Google breaks the record for fines for violating European competition rules


The original fine of 4.343 billion euros was reduced by the Court to 4.125 billion euros (There is no error in the figures, they are indeed billions!).

The abuses of a dominant position, the subject of Google’s condemnation, lasted, depending on the case, from 2011 or 2012 to July 2018. The Commission had criticized abuses related to the introduction of a clause assimilated to tied selling in Google’s contracts with OEMs (original equipment manufacturer) and MNOs (mobile network operator) regarding the Android operating system for mobile devices.

The Commission had first defined the markets on which there was a dominant position, namely the world market (excluding China) for intelligent mobile operating systems under Android license and online operating shops for the same Android system, then national markets for general research services.

Three types of abuse had been condemned. Each of them consisted of contractual clauses imposed on Google’s co-contractors, all of these clauses creating de facto exclusivity for the benefit of Google and limiting the possibilities of modifying the Android system.

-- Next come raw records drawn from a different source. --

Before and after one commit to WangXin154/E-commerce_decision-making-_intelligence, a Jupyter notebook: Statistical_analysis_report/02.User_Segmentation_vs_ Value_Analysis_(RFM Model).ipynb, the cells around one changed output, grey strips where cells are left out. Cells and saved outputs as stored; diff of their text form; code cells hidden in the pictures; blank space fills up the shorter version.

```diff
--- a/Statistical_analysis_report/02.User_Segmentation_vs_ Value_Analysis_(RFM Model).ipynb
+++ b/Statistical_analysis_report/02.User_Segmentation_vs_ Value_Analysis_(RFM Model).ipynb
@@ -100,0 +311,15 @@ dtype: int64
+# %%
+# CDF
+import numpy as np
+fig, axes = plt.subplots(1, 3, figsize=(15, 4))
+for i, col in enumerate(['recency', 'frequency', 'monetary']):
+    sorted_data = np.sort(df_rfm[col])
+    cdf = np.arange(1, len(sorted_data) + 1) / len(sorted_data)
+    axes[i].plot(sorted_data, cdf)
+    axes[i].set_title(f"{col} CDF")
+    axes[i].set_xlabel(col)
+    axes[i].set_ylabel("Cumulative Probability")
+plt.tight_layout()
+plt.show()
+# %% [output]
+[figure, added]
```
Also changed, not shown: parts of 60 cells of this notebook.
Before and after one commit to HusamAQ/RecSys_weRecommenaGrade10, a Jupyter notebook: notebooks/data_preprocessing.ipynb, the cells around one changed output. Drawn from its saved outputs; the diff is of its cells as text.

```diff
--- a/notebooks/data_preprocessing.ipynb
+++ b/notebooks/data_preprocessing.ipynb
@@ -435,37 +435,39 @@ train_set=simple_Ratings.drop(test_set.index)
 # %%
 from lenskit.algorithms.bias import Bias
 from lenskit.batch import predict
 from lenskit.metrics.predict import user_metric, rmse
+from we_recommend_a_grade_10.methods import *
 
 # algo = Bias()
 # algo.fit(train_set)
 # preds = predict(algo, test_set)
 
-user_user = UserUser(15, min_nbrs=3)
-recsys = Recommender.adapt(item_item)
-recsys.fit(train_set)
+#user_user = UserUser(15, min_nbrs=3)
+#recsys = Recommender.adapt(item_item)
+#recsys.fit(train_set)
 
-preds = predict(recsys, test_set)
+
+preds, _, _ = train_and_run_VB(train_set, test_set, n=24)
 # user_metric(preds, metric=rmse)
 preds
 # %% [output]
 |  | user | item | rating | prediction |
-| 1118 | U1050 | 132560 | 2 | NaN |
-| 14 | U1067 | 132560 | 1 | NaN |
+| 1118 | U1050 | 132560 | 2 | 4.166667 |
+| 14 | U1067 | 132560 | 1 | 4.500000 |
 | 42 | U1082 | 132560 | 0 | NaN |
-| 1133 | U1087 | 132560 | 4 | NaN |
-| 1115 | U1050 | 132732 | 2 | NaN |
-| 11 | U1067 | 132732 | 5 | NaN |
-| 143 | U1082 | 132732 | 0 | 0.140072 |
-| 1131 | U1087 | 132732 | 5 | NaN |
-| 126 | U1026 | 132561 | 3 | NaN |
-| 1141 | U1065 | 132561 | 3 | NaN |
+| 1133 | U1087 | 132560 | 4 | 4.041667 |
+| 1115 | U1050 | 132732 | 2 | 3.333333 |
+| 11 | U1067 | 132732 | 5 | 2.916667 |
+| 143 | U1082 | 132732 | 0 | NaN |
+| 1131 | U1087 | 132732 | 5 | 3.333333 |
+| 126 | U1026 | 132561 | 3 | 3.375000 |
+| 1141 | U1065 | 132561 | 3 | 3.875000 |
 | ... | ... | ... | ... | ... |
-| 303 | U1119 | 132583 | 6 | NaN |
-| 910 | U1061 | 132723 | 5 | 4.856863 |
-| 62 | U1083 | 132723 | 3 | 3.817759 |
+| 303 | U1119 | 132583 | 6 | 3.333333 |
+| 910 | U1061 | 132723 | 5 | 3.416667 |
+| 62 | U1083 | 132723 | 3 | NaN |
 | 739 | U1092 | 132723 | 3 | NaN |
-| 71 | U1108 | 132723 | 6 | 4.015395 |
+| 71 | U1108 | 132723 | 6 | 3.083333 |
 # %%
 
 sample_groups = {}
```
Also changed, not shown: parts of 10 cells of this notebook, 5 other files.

The first abuse consisted of a tied sale of the Google Search application and the Play store since January 1, 2011, then a tied sale of the Google Chrome application to the Play store and Google Search from 2012. The second consisted of submit the licensing for the Play store and Google Search to the acceptance of so-called anti-fragmentation clauses preventing the use of certain versions of Android not controlled by Google. The third made Google’s payment to OEMs and MNOs a revenue share payment conditional on not pre-installing a competing search service on any device within an agreed range.

The General Court validated the Commission’s decision except as regards the revenue-sharing agreement clause, which led it, in the context of its independent assessment of the fine, to reduce, as indicated above, the amount thereof.

It should be noted that the Commission went to the brink of correction because it was accused of having violated the right of access to the file by not having ensured a complete recording of the meetings organized with third parties.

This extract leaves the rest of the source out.